Zeiss Ikon Contina I and II (folding)
The first model of Contina was the export model of the earlier Ikonta 35. It was a folding design with a
drop bed, and a self erecting front standard. It was knob advanced, an the film sprocket holes drive the
double exposure prevention. If you have one of these cameras, and you want to test the shutter, you
will need to open the back and trick the camera by advancing the sprocket wheel.
The Contina was initially available in two types. The Contina I (522/24) was the basic model, and had
no rangefinder or exposure meter. It was available with a 45/3.5 Novar in Prontor SV or a 45/2.8 Tessar
in Synchro Compur.
The Contina II (524/24) was the same as the Contina I, but with an uncoupled rangefinder. It was an
intermediate model between the Contina I, and the more expensive Contessa, which had both a meter

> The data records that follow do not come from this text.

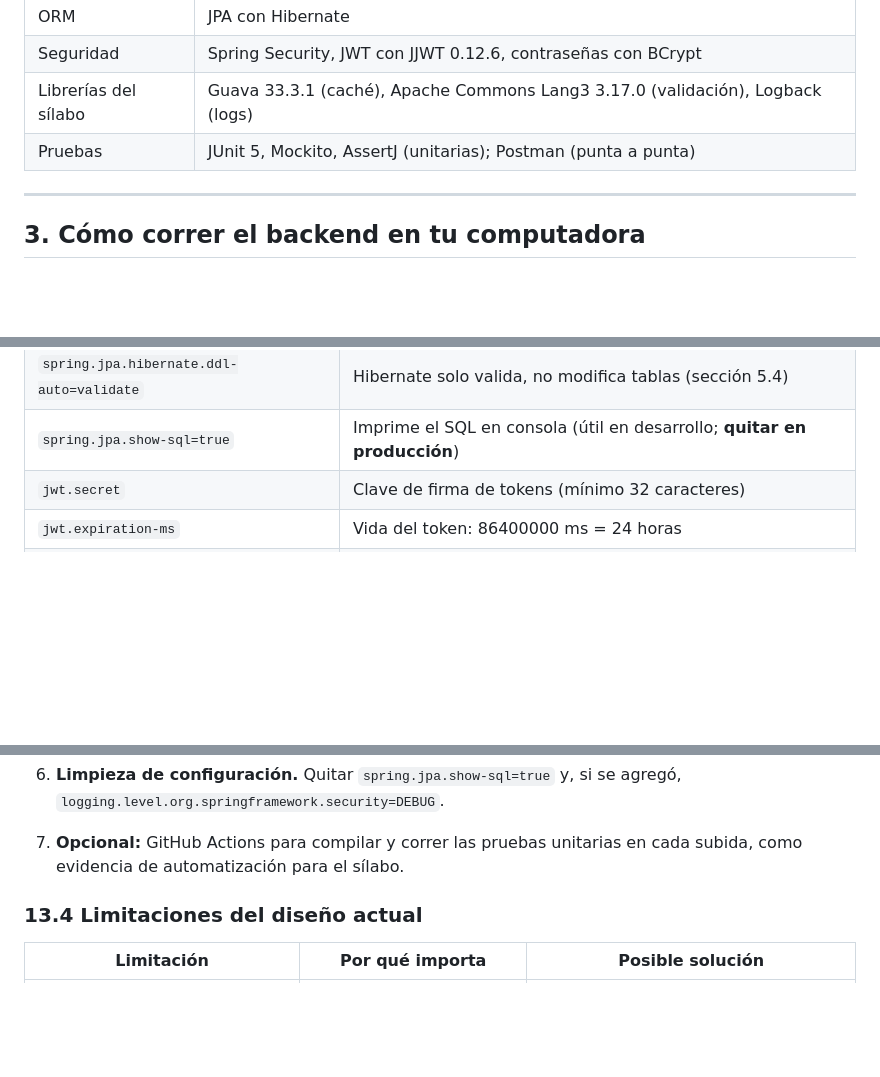
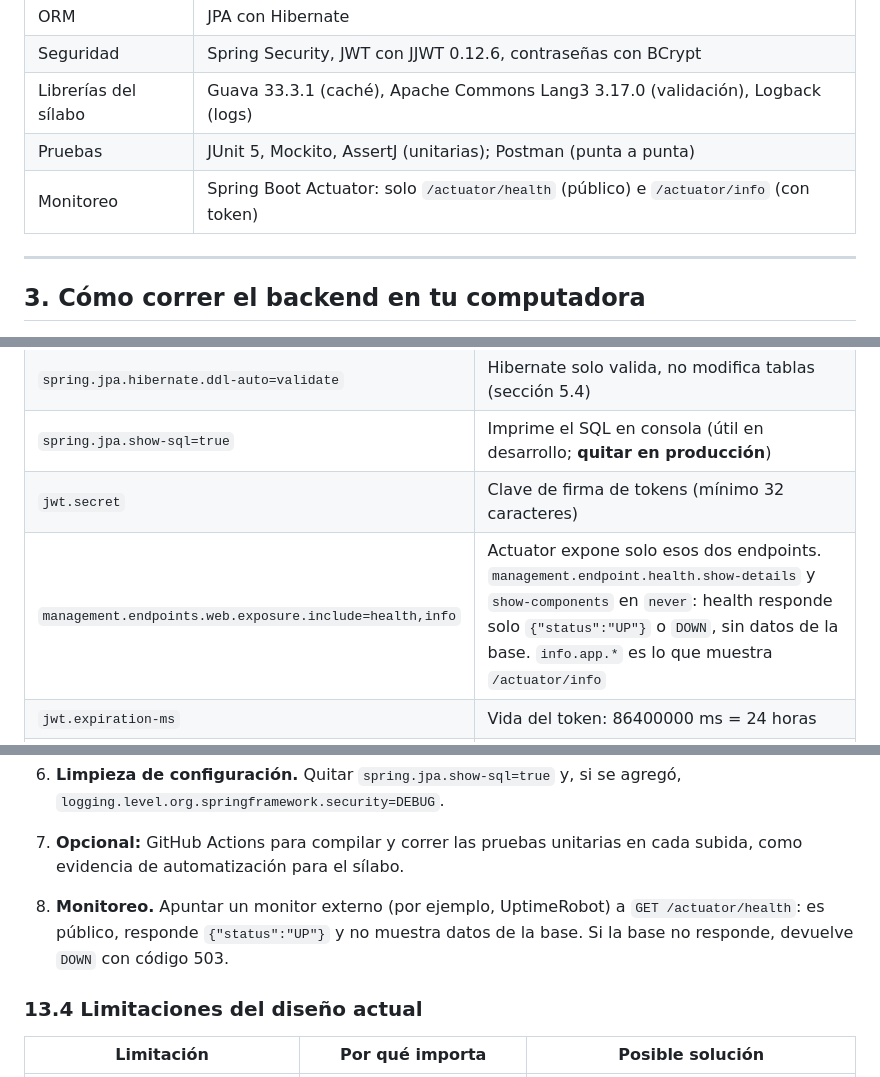
Before and after one commit to miacordov/piurago, a Markdown page: docs/guia-backend.md, 3 parts joined by grey strips. GitHub-like rendering; blank space fills up the shorter version.

```diff
--- a/docs/guia-backend.md
+++ b/docs/guia-backend.md
@@ -65,6 +65,7 @@ El proyecto se compone de tres piezas:
 | Seguridad | Spring Security, JWT con JJWT 0.12.6, contraseñas con BCrypt |
 | Librerías del sílabo | Guava 33.3.1 (caché), Apache Commons Lang3 3.17.0 (validación), Logback (logs) |
 | Pruebas | JUnit 5, Mockito, AssertJ (unitarias); Postman (punta a punta) |
+| Monitoreo | Spring Boot Actuator: solo `/actuator/health` (público) e `/actuator/info` (con token) |
 
 ---
 
@@ -627,6 +628,7 @@ Los errores que ocurren **dentro de un filtro** (como `JwtAuthFilter`) no pasan
 | `spring.jpa.hibernate.ddl-auto=validate` | Hibernate solo valida, no modifica tablas (sección 5.4) |
 | `spring.jpa.show-sql=true` | Imprime el SQL en consola (útil en desarrollo; **quitar en producción**) |
 | `jwt.secret` | Clave de firma de tokens (mínimo 32 caracteres) |
+| `management.endpoints.web.exposure.include=health,info` | Actuator expone solo esos dos endpoints. `management.endpoint.health.show-details` y `show-components` en `never`: health responde solo `{"status":"UP"}` o `DOWN`, sin datos de la base. `info.app.*` es lo que muestra `/actuator/info` |
 | `jwt.expiration-ms` | Vida del token: 86400000 ms = 24 horas |
 | `app.cors.allowed-origin-patterns` | Orígenes que pueden llamar a la API desde un navegador |
 
@@ -833,6 +840,7 @@ Sigue siempre este orden. Cada paso depende del anterior:
 5. **CORS en producción.** Poner en `app.cors.allowed-origin-patterns` solo el dominio real del cliente web, si lo hay. Las apps móviles no lo necesitan.
 6. **Limpieza de configuración.** Quitar `spring.jpa.show-sql=true` y, si se agregó, `logging.level.org.springframework.security=DEBUG`.
 7. **Opcional:** GitHub Actions para compilar y correr las pruebas unitarias en cada subida, como evidencia de automatización para el sílabo.
+8. **Monitoreo.** Apuntar un monitor externo (por ejemplo, UptimeRobot) a `GET /actuator/health`: es público, responde `{"status":"UP"}` y no muestra datos de la base. Si la base no responde, devuelve `DOWN` con código 503.
 
 ### 13.4 Limitaciones del diseño actual
 
```
Also changed, not shown: other parts of docs/guia-backend.md (+14 -9 lines).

and coupled rangefinder. The lens and shutter combinations offered were the same as the Contina
Both cameras were introduced in 1952. The Contina II was dropped from the lineup in 1953, the
Contina I was discontinued in 1955.
These cameras, along with the Contessa, were competing with the popular Retina and Retinette lines,
built by Kodak AG. Ironically Kodak AG was originally founded as the Nagel Camerawerk by Dr. August
Nagel, a disgruntled former Zeiss employee.